Work required |
Return the lines of the data below in which the string "Hold" occurs.

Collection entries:
————————
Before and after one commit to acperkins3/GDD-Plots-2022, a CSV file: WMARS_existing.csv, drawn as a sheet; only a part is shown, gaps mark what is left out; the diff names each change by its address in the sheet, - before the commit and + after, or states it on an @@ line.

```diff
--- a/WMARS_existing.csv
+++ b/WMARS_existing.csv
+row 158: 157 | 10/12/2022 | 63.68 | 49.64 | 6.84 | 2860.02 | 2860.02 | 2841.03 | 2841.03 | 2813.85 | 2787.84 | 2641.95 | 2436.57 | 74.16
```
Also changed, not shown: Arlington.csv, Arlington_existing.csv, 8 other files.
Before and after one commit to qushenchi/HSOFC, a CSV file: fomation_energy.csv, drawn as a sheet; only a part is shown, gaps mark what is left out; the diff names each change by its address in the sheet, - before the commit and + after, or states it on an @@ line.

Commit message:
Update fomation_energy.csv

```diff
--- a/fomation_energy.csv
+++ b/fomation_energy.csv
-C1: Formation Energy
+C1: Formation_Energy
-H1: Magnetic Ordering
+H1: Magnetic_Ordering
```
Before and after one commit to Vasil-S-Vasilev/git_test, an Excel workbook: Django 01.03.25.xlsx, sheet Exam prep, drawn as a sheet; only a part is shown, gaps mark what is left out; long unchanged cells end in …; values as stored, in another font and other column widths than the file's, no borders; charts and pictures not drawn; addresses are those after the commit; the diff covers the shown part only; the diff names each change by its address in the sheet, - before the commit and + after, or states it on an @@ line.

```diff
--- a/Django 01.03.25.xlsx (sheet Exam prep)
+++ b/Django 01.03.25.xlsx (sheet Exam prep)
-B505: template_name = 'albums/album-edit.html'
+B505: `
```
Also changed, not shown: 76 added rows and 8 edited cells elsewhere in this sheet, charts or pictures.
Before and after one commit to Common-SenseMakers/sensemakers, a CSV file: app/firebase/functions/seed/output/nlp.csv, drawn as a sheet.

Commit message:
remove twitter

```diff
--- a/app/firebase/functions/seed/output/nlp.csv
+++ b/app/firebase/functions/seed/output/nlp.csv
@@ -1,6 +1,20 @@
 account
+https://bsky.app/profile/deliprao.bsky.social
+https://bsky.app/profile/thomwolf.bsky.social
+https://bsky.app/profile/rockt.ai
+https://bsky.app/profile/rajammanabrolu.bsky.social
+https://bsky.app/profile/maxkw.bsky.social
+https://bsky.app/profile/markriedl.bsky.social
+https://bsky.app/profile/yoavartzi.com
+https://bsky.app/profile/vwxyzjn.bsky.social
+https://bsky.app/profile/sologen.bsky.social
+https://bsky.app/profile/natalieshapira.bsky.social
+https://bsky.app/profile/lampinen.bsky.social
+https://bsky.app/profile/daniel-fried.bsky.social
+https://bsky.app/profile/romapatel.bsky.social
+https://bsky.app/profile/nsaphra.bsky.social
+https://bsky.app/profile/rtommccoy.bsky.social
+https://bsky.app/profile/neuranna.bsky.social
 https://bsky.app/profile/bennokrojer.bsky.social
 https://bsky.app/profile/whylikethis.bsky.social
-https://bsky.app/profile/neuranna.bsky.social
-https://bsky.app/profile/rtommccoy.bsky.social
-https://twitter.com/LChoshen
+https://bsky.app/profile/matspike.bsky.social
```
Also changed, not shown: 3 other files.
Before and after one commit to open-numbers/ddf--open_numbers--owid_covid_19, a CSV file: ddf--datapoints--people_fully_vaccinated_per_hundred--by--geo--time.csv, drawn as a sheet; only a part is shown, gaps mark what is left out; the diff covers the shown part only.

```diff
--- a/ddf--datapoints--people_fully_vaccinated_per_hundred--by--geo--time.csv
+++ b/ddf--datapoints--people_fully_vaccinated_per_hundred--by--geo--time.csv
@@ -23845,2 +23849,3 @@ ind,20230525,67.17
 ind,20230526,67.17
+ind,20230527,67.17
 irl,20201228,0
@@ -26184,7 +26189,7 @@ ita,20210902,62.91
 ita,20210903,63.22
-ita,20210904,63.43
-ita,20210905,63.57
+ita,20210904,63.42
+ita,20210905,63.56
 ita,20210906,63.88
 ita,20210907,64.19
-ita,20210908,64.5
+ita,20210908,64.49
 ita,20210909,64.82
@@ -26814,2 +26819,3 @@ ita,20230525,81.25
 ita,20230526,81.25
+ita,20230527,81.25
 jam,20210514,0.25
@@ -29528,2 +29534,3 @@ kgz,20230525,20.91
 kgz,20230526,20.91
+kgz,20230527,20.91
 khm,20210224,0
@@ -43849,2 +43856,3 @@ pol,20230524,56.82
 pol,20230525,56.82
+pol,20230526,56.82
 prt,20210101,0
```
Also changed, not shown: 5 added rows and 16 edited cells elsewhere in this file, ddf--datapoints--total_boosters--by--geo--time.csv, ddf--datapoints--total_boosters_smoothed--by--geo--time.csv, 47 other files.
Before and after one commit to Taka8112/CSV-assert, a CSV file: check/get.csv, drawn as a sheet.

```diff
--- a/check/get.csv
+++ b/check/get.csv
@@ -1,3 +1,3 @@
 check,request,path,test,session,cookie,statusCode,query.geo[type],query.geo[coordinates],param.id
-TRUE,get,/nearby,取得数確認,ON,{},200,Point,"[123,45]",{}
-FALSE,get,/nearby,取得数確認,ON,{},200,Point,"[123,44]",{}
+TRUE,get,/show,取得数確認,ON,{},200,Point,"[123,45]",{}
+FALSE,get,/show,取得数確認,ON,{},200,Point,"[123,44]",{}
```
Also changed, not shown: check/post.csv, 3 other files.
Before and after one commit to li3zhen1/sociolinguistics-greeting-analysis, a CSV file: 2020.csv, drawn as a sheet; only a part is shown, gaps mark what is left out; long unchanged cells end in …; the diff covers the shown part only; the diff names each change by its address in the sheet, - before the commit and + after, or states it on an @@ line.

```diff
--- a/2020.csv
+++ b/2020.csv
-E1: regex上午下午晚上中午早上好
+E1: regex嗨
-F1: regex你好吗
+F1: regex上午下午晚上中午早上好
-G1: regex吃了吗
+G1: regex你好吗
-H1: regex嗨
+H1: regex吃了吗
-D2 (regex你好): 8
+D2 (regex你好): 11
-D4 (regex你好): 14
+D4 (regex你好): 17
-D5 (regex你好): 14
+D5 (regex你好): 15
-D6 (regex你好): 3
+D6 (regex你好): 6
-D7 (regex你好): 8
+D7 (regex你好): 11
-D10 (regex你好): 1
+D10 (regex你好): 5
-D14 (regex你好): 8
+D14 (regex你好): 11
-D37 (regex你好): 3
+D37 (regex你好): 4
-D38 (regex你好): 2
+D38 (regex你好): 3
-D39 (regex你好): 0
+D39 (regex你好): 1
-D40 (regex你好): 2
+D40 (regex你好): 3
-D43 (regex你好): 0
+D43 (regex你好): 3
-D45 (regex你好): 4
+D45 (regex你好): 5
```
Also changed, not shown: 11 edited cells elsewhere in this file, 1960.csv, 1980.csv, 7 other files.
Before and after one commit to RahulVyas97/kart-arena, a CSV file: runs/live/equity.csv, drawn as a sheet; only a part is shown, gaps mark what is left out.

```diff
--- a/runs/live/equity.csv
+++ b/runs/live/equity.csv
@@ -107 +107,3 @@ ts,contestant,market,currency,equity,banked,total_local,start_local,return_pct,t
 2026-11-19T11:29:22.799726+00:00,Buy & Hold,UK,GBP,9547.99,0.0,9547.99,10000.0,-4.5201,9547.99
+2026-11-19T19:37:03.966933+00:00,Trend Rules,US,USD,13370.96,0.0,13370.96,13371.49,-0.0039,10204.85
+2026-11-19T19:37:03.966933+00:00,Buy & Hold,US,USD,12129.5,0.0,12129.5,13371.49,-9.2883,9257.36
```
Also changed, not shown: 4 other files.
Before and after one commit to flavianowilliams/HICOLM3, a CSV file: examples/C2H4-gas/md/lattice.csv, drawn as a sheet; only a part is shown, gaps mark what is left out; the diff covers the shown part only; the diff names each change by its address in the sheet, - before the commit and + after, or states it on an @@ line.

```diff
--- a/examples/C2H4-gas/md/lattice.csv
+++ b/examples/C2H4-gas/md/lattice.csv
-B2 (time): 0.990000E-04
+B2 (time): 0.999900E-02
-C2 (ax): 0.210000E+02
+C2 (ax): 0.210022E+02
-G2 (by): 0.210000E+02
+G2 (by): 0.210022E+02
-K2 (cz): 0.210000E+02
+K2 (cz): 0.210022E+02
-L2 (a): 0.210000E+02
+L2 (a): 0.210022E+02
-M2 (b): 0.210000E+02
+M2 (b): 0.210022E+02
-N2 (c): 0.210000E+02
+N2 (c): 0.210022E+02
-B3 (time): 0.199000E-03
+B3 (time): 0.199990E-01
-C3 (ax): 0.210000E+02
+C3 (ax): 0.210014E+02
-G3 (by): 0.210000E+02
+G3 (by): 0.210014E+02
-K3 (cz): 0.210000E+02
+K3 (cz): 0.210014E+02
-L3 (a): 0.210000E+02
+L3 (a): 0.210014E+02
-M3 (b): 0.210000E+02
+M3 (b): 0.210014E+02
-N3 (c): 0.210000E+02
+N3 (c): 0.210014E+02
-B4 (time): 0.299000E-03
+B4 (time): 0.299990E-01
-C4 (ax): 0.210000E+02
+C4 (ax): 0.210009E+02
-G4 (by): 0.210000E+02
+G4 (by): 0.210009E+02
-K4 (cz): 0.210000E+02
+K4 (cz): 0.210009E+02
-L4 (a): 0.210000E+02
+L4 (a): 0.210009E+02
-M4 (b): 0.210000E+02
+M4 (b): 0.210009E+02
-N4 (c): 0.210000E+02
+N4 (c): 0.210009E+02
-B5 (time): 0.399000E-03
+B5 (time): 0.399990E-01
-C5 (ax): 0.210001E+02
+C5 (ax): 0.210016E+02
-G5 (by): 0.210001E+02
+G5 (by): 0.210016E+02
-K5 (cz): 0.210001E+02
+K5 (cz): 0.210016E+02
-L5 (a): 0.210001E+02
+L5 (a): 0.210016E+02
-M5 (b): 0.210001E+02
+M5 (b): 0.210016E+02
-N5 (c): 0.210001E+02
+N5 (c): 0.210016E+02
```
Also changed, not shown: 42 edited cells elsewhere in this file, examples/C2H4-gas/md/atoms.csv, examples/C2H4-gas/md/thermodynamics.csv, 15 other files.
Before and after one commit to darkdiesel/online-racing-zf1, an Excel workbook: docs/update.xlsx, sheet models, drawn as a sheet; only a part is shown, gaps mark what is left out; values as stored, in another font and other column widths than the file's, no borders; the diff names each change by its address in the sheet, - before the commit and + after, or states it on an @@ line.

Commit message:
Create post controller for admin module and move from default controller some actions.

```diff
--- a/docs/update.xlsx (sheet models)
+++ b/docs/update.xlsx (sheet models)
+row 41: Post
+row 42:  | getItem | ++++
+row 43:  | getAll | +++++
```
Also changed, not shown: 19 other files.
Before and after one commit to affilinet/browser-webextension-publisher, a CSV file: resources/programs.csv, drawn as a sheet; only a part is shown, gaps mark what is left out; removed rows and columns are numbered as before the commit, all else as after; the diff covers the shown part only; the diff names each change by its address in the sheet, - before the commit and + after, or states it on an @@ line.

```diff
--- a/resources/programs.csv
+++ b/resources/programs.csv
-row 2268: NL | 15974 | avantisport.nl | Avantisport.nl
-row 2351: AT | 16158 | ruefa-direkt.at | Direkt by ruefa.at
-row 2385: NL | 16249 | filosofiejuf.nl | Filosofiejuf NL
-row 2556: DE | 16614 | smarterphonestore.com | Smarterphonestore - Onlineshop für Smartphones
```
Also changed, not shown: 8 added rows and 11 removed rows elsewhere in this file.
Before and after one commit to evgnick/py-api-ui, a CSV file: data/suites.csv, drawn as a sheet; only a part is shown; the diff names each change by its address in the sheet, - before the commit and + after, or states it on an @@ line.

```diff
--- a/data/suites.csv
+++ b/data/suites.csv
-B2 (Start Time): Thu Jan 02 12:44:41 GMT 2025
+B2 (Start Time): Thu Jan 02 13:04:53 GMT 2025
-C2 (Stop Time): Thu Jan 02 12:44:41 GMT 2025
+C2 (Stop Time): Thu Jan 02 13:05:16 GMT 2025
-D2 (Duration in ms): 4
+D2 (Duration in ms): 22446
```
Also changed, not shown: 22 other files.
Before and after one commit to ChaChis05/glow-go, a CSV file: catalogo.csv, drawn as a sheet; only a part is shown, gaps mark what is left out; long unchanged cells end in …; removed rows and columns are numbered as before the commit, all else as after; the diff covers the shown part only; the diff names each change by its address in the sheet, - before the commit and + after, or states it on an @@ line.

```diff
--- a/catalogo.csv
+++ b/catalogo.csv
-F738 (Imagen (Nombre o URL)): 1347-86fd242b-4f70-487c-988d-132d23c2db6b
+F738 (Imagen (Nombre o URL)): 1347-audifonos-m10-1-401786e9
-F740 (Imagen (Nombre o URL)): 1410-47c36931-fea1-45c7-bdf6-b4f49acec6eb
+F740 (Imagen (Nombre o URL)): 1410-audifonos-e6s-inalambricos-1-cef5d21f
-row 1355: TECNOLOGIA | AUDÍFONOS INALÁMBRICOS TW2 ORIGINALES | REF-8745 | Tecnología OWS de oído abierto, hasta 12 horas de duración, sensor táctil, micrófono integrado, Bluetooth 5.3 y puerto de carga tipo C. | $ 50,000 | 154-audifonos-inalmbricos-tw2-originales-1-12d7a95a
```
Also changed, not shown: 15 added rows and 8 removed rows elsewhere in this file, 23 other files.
————————
Task answer |
 2026-11-19T11:29:22.799726+00:00,Buy & Hold,UK,GBP,9547.99,0.0,9547.99,10000.0,-4.5201,9547.99
+2026-11-19T19:37:03.966933+00:00,Buy & Hold,US,USD,12129.5,0.0,12129.5,13371.49,-9.2883,9257.36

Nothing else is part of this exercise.